This is an argument that people who do feminist IR engage in all the time. Most of the key journals in that field are not on that list (Millennium’s the only journal I can think of that publishes lots of feminist stuff but that made that list). I don’t see any of the IPE journals on this list either, and I suspect that if mostly what you do is environmental IR stuff than you’re not on that list either. And yet there are certainly people who are big names in each of these fields and who have a great deal of influence, even if that influence can’t be calculated using this standardized rubric. (Thinking alot about this as I prepare my tenure file and wondering if those who will be looking at it who are not IR people will know how to interpret this stuff. Somewhat worried that they won’t).

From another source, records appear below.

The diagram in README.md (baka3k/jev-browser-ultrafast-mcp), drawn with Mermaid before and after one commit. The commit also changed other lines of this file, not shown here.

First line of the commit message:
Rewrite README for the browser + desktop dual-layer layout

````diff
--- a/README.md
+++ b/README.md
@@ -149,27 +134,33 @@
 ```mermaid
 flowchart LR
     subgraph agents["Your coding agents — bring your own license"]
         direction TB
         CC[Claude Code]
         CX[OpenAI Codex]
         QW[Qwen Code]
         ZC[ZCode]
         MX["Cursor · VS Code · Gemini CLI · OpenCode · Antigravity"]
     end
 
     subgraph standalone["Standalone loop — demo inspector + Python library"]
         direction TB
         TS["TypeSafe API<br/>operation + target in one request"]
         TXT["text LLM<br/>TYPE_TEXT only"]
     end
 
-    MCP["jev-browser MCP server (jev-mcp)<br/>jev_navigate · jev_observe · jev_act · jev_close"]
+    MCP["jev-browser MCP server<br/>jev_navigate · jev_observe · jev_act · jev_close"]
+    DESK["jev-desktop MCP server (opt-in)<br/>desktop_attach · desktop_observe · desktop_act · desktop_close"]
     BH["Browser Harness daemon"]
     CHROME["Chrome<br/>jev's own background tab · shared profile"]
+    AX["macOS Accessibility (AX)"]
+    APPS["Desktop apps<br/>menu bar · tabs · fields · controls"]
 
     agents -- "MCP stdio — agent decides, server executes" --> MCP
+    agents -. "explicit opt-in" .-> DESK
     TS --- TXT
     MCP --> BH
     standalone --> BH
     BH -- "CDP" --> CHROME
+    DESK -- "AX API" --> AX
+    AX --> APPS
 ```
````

I just rechecked the last article on TRIP in ISQ: https://onlinelibrary.wiley.com/doi/10.1111/j.1468-2478.2011.00653.x/abstract.
(It’s also worth noting also that to get that link I passed through ISQ’s home page, which lists right in the middle of the page, its JCR rank and impact factor.)
Here are the journals they list as the “most influential,” but they aren’t ranked: American Political Science Review (APSR), American Journal of Political Science (AJPS), British Journal of Political Science (BJPS), European Journal of International Relations (EJIR), International Organization (IO), International Security (IS), International Studies Quarterly (ISQ), Journal of Conflict Resolution (JCR), Journal of Peace Research (JPR), Journal of Politics (JOP), Security Studies (SS), and World Politics (WP).
The APSA should do this, journal ranking, but won’t. It should also accredit graduate programs, but won’t.